A federal judge has delivered a stinging rebuke to the Forest Service, ruling the agency violated the Wilderness Act by sanctioning the use of helicopters in Idaho’s Frank Church-River of No Return Wilderness last year.
U.S. District Court Judge B. Lynn Winmill determined that the Forest Service broke the law when it permitted Idaho Fish and Game workers to land helicopters in the wilderness area so they could put radio collars on elk. State officials said they wanted to understand how wolves in the wilderness affect elk populations.
Within three days of the agency’s decision last January, state wildlife workers had collared 57 elk. They also placed collars on four wolves—an action that the Forest Service had not authorized.
In his 24-page decision, issued last week, Winmill called the action a “rare or extreme” case, and ordered Fish and Game officials to destroy the data they have collected from the radio collars. He determined that state wildlife officials would likely use the data to seek permission to conduct further helicopter operations in the wilderness area.
“The only remedy that will directly address the ongoing harm is an order requiring destruction of the data,” Winmill wrote.
A trio of environmental groups sued the Forest Service after the agency approved the helicopter landings. The groups included Western Watersheds Project, Friends of the Clearwater and Wilderness Watch.
The conservationists contended that Idaho Fish and Game officials hoped to use the data to gain permission to cull wolf populations. Doing so would allow elk populations to expand beyond natural levels, they said, to the benefit of hunters and outfitters.
“Capturing elk with net guns from helicopters is heavy-handed manipulation and denigrates the Frank Church-River of No Return Wilderness Area,” said Gary Macfarlane of Friends of the Clearwater.

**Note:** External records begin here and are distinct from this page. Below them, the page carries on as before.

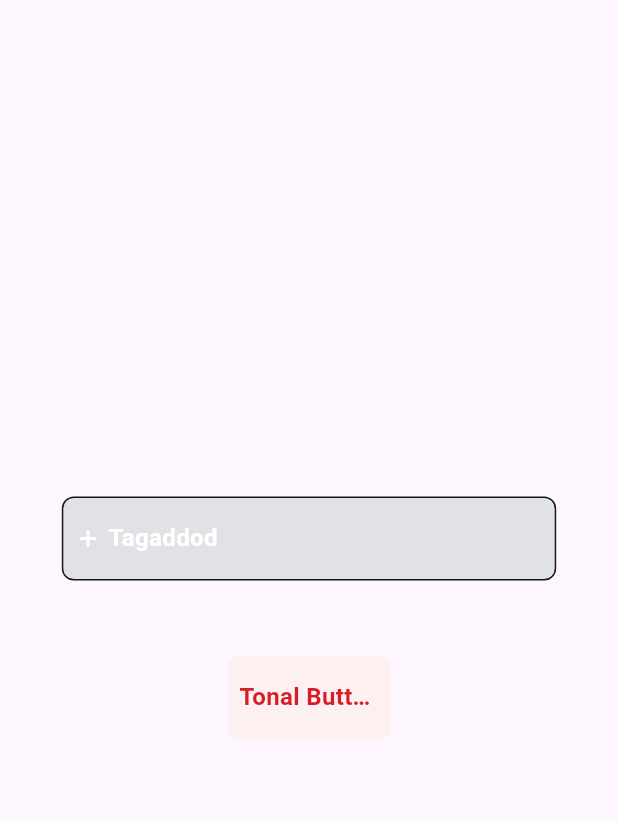
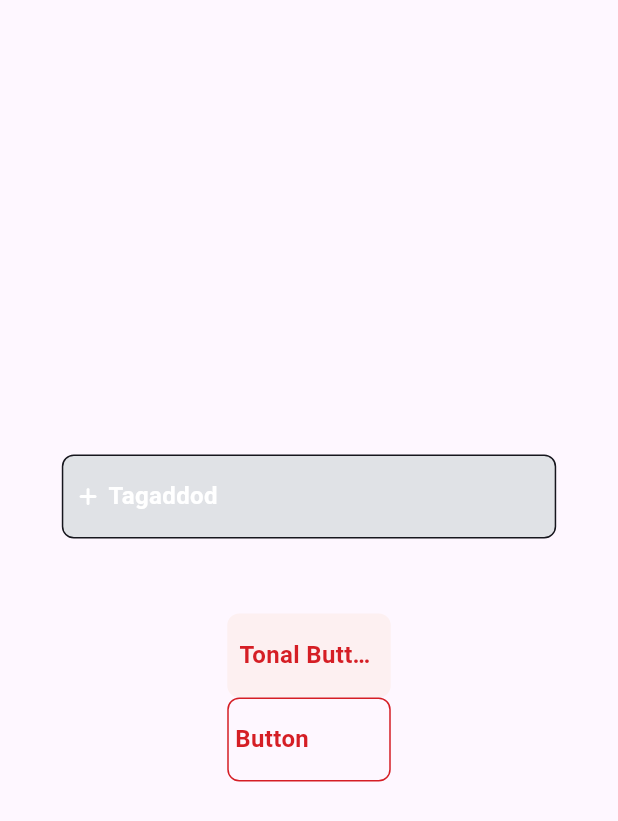
Before and after one commit to Tagaddod/Tagaddod-NewUi-Kit, a Flutter app: the screen it shows after launch, on a phone screen of 412 x 824 dp. Shown: the top 821 px of the screen. Run offline on Flutter 3.47's test engine with Material 3 defaults, Android fonts, the phone set to English and light mode, and no system bars; drawn by our look-alikes of auto_size_text; our stand-ins replace flutter_screenutil, flutter_svg.

Commit message:
add outlined button

```diff
--- a/lib/main.dart
+++ b/lib/main.dart
@@ -3,6 +3,7 @@ import 'package:flutter_screenutil/flutter_screenutil.dart';
 import 'package:tagaddod_ui_kit/colors/semantic/text_colors.dart';
 import 'package:tagaddod_ui_kit/utils/button_type.dart';
 import 'package:tagaddod_ui_kit/widgets/app_filled_button.dart';
+import 'package:tagaddod_ui_kit/widgets/app_outlined_button.dart';
 import 'package:tagaddod_ui_kit/widgets/app_tonal_button.dart';
 
 void main() async {
@@ -47,6 +48,11 @@ class MyApp extends StatelessWidget {
                   btnText: "Tonal Button",
                   onTap: () {},
                   buttonType: ButtonType.criticalButton,
+                ),
+                AppOutlinedButton.large(
+                  btnText: " Button",
+                  onTap: () {},
+                  buttonType: ButtonType.criticalButton,
                 )
               ],
             )),
--- /dev/null
+++ b/lib/widgets/app_outlined_button.dart
@@ -0,0 +1,207 @@
+import 'package:flutter/material.dart';
+import 'package:tagaddod_ui_kit/colors/semantic/bg_colors.dart';
+import 'package:tagaddod_ui_kit/colors/semantic/icon_colors.dart';
+import 'package:tagaddod_ui_kit/colors/semantic/text_colors.dart';
+import 'package:tagaddod_ui_kit/typography/semantics/body_styles.dart';
+import 'package:tagaddod_ui_kit/utils/button_type.dart';
+import 'package:tagaddod_ui_kit/widgets/app_icon.dart';
+import 'package:tagaddod_ui_kit/widgets/app_text.dart';
+
+class AppOutlinedButton extends StatelessWidget {
+  final ButtonSize _buttonSize;
+  final ButtonType buttonType;
+  final TextStyle _btnTextStyle;
+  final bool isLoading;
+  final String btnText;
+  final String? iconPath;
+  final Color? backgroundColor;
+  final Color? disabledBackgroundColor;
+  final Color? disabledTextColor;
+  final BorderRadius? borderRadius;
+  final Color? borderColor;
+  final Color? textColor;
+
+  final double width;
+  final double _height;
+
+  final void Function()? onTap;
+
+  //private constructor
+  const AppOutlinedButton._({
+    required this.isLoading,
+    required this.btnText,
+    this.onTap,
+    this.iconPath,
+    this.width = 80,
+    this.backgroundColor,
+    this.borderRadius,
+    this.disabledBackgroundColor,
+    this.disabledTextColor,
+    this.borderColor,
+    this.textColor,
+    this.buttonType = ButtonType.defaultButton,
+  })  : _buttonSize = ButtonSize.medium,
+        _btnTextStyle = BodyStyles.bodySmSemiBold,
+        _height = 40;
+
+  AppOutlinedButton.medium(
+      {super.key,
+      required this.btnText,
+      this.isLoading = false,
+      this.onTap,
+      this.iconPath,
+      this.backgroundColor,
+      this.disabledBackgroundColor,
+      this.disabledTextColor = TextColors.colorTextDisabled,
+      Color? borderColor,
+      this.borderRadius,
+      this.width = 80,
+      Color? textColor,
+      this.buttonType = ButtonType.defaultButton})
+      : _buttonSize = ButtonSize.medium,
+        _btnTextStyle = BodyStyles.bodySmSemiBold,
+        _height = 40,
+        borderColor = borderColor ?? getDefaultBorderColor(buttonType),
+        textColor = textColor ?? getDefaultTextColor(buttonType);
+
+  AppOutlinedButton.large(
+      {super.key,
+      required this.btnText,
+      this.isLoading = false,
+      this.onTap,
+      this.iconPath,
+      this.backgroundColor,
+      Color? borderColor,
+      Color? textColor,
+      this.disabledBackgroundColor,
+      this.disabledTextColor = TextColors.colorTextDisabled,
+      this.borderRadius,
+      this.width = 109,
+      this.buttonType = ButtonType.defaultButton})
+      : _buttonSize = ButtonSize.large,
+        _btnTextStyle = BodyStyles.bodyMdSemiBold,
+        _height = 56,
+        borderColor = borderColor ?? getDefaultBorderColor(buttonType),
+        textColor = textColor ?? getDefaultTextColor(buttonType);
+
+  @override
+  Widget build(BuildContext context) {
+    return Center(
+      child: Center(
+        child: InkWell(
+          highlightColor: Colors.transparent,
+          splashColor: getHighlightColor(),
+          borderRadius: borderRadius ?? BorderRadius.circular(8),
+          onTap: onTap,
+          child: Ink(
+            width: width,
+            height: _height,
+            decoration: BoxDecoration(
+              borderRadius: borderRadius ?? BorderRadius.circular(8),
+              border: Border.all(
+                  color: onTap == null ? disabledTextColor! : borderColor!),
+              color: onTap == null ? disabledBackgroundColor : backgroundColor,
+            ),
+            child: isLoading
+                ? Center(
+                    child: SizedBox(
+                      width: 18,
+                      height: 18,
+                      child: CircularProgressIndicator(
+                        color: textColor,
+                      ),
+                    ),
+                  )
+                : Row(
+                    mainAxisAlignment: MainAxisAlignment.center,
+                    crossAxisAlignment: CrossAxisAlignment.center,
+                    children: [
+                      //icon
+                      if (iconPath != null)
+                        AppIcon(
+                          svgIconPath: iconPath!,
+                          colorFilter:
+                              ColorFilter.mode(textColor!, BlendMode.srcIn),
+                        ),
+                      SizedBox(
+                        width: iconPath != null ? 5 : 0,
+                      ),
+                      //text
+
+                      Expanded(child: getTextButtonWidget()),
+                    ],
+                  ),
+          ),
+        ),
+      ),
+    );
+  }
+
+  AppText getTextButtonWidget() {
+    switch (_btnTextStyle) {
+      case BodyStyles.bodySmSemiBold:
+        return AppText.bodySmSemiBold(
+          text: btnText,
+          textColor: onTap == null ? disabledTextColor : textColor,
+        );
+      case BodyStyles.bodyMdSemiBold:
+        return AppText.bodyMdSemiBold(
+          text: btnText,
+          textColor: onTap == null ? disabledTextColor : textColor,
+        );
+
+      default:
+        return AppText.bodySmSemiBold(
+          text: btnText,
+          textColor: onTap == null ? disabledTextColor : textColor,
+        );
+    }
+  }
+
+  //get highlight color
+  Color getHighlightColor() {
+    switch (buttonType) {
+      case ButtonType.defaultButton:
+        return BgColors.colorBgFillBrandSecondary;
+      case ButtonType.successButton:
+        return BgColors.colorBgFillSuccessSecondary;
+      case ButtonType.criticalButton:
+        return BgColors.colorBgFillCriticalSecondary;
+      case ButtonType.neutralButton:
+        return BgColors.colorBgSurfaceSecondary;
+    }
+  }
+}
+//get Default Text Color
+
+Color getDefaultTextColor(ButtonType buttonType) {
+  switch (buttonType) {
+    case ButtonType.defaultButton:
+      return TextColors.colorTextLink;
+    case ButtonType.successButton:
+      return TextColors.colorTextSuccess;
+
+    case ButtonType.neutralButton:
+      return TextColors.colorText;
+
+    case ButtonType.criticalButton:
+      return TextColors.colorTextCritical;
+  }
+}
+
+Color getDefaultBorderColor(ButtonType buttonType) {
+  switch (buttonType) {
+    case ButtonType.defaultButton:
+      return IconColors.colorIconLink;
+    case ButtonType.successButton:
+      return IconColors.colorIconSuccess;
+
+    case ButtonType.neutralButton:
+      return IconColors.colorIcon;
+
+    case ButtonType.criticalButton:
+      return IconColors.colorIconCritical;
+  }
+}
+
+enum ButtonSize { medium, large }
```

An estimated 700 wolves live in the wilderness area, which at 2.4 million acres is the largest contiguous wilderness in the Lower 48 states.